Work instructions: Restate each line below word for word, skipping every picture.
___
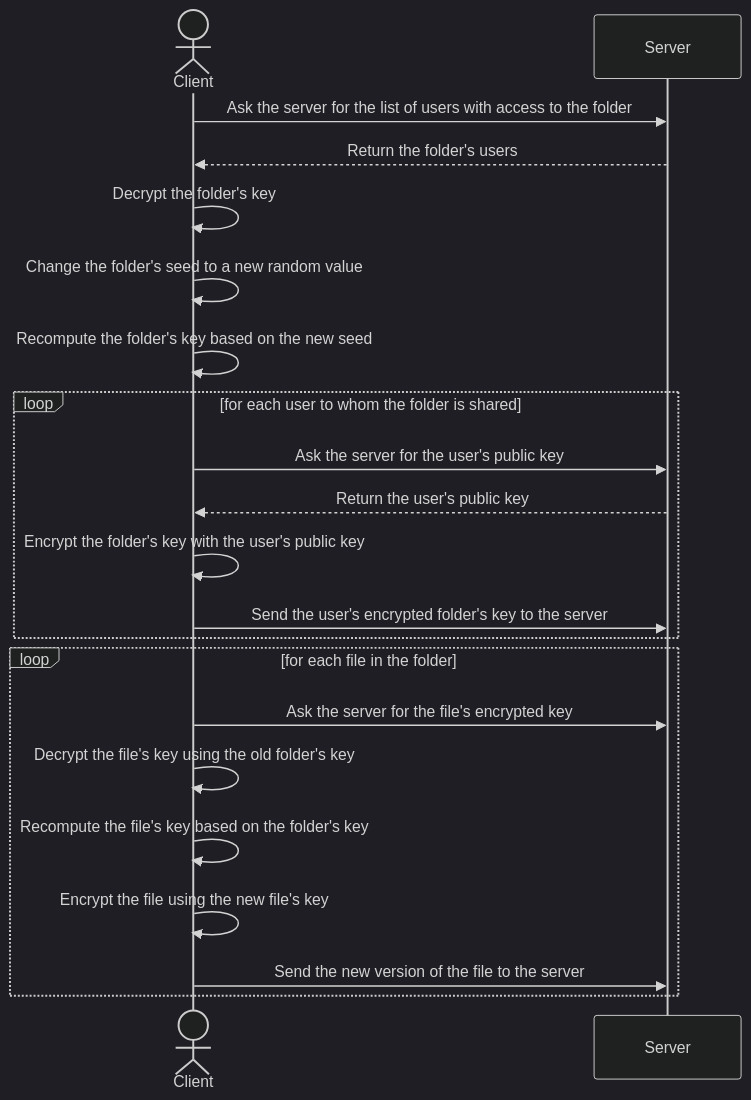
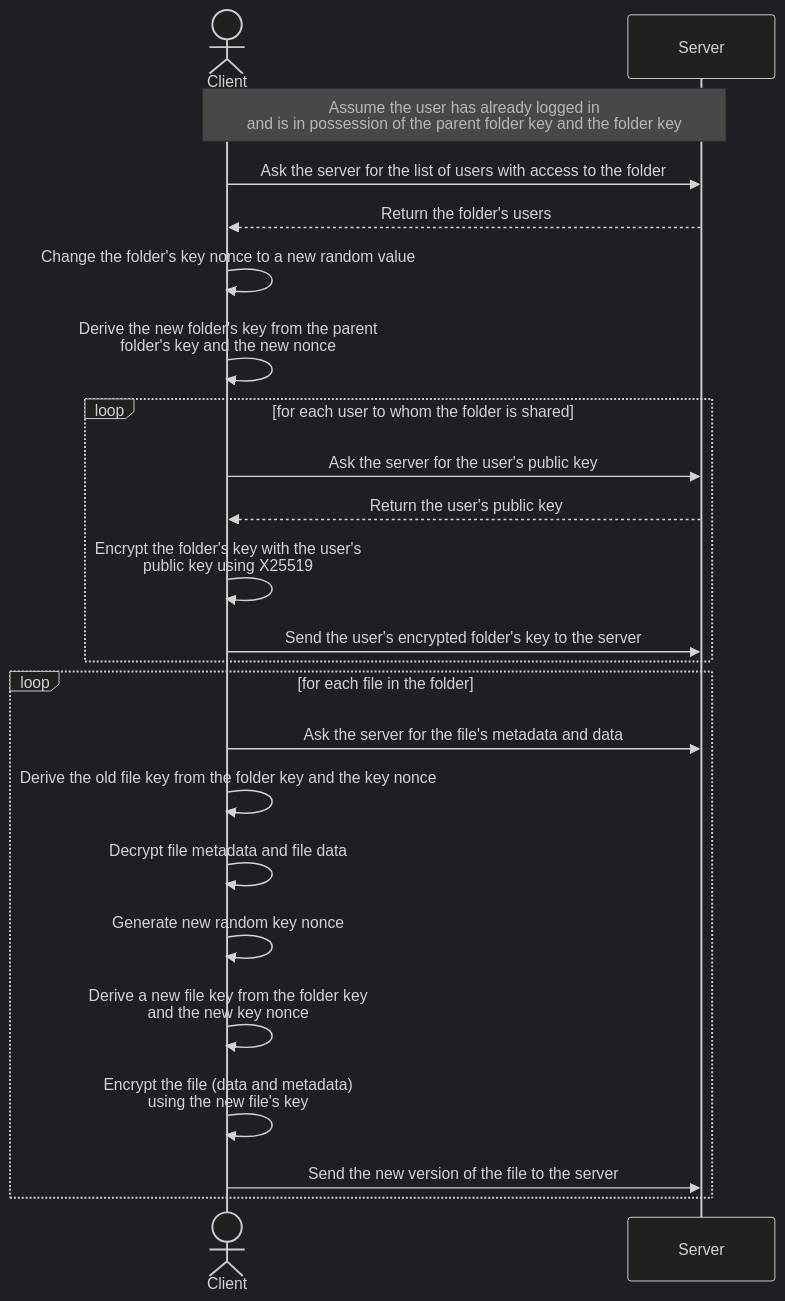
The diagram in doc/project_mermaid/revoke_folder.mmd (DACC4/effective-octo-system), drawn with Mermaid (dark theme) before and after one commit. The commit also changed 27 other files, not shown here.

```diff
--- a/doc/project_mermaid/revoke_folder.mmd
+++ b/doc/project_mermaid/revoke_folder.mmd
@@ -1,27 +1,29 @@
 sequenceDiagram
     actor C as Client
     participant S as Server
 
+    note over C,S: Assume the user has already logged in <br> and is in possession of the parent folder key and the folder key
+
     C->>S: Ask the server for the list of users with access to the folder
     S-->>C: Return the folder's users
 
-    C->>C: Decrypt the folder's key
+    C->>C: Change the folder's key nonce to a new random value
 
-    C->>C: Change the folder's seed to a new random value
-
-    C->>C: Recompute the folder's key based on the new seed
+    C->>C: Derive the new folder's key from the parent <br> folder's key and the new nonce
 
     loop for each user to whom the folder is shared
         C->>S: Ask the server for the user's public key
         S-->>C: Return the user's public key
-        C->>C: Encrypt the folder's key with the user's public key
+        C->>C: Encrypt the folder's key with the user's <br> public key using X25519
         C->>S: Send the user's encrypted folder's key to the server
     end
 
     loop for each file in the folder
-        C->>S: Ask the server for the file's encrypted key
-        C->>C: Decrypt the file's key using the old folder's key
-        C->>C: Recompute the file's key based on the folder's key
-        C->>C: Encrypt the file using the new file's key
+        C->>S: Ask the server for the file's metadata and data
+        C->>C: Derive the old file key from the folder key and the key nonce
+        C->>C: Decrypt file metadata and file data
+        C->>C: Generate new random key nonce
+        C->>C: Derive a new file key from the folder key <br> and the new key nonce
+        C->>C: Encrypt the file (data and metadata) <br> using the new file's key
         C->>S: Send the new version of the file to the server
     end
```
___
Output for this task:
The diagram in doc/project_mermaid/revoke_folder.mmd (DACC4/effective-octo-system), drawn with Mermaid (dark theme) before and after one commit. The commit also changed 27 other files, not shown here.

```diff
--- a/doc/project_mermaid/revoke_folder.mmd
+++ b/doc/project_mermaid/revoke_folder.mmd
@@ -1,27 +1,29 @@
 sequenceDiagram
     actor C as Client
     participant S as Server
 
+    note over C,S: Assume the user has already logged in <br> and is in possession of the parent folder key and the folder key
+
     C->>S: Ask the server for the list of users with access to the folder
     S-->>C: Return the folder's users
 
-    C->>C: Decrypt the folder's key
+    C->>C: Change the folder's key nonce to a new random value
 
-    C->>C: Change the folder's seed to a new random value
-
-    C->>C: Recompute the folder's key based on the new seed
+    C->>C: Derive the new folder's key from the parent <br> folder's key and the new nonce
 
     loop for each user to whom the folder is shared
         C->>S: Ask the server for the user's public key
         S-->>C: Return the user's public key
-        C->>C: Encrypt the folder's key with the user's public key
+        C->>C: Encrypt the folder's key with the user's <br> public key using X25519
         C->>S: Send the user's encrypted folder's key to the server
     end
 
     loop for each file in the folder
-        C->>S: Ask the server for the file's encrypted key
-        C->>C: Decrypt the file's key using the old folder's key
-        C->>C: Recompute the file's key based on the folder's key
-        C->>C: Encrypt the file using the new file's key
+        C->>S: Ask the server for the file's metadata and data
+        C->>C: Derive the old file key from the folder key and the key nonce
+        C->>C: Decrypt file metadata and file data
+        C->>C: Generate new random key nonce
+        C->>C: Derive a new file key from the folder key <br> and the new key nonce
+        C->>C: Encrypt the file (data and metadata) <br> using the new file's key
         C->>S: Send the new version of the file to the server
     end
```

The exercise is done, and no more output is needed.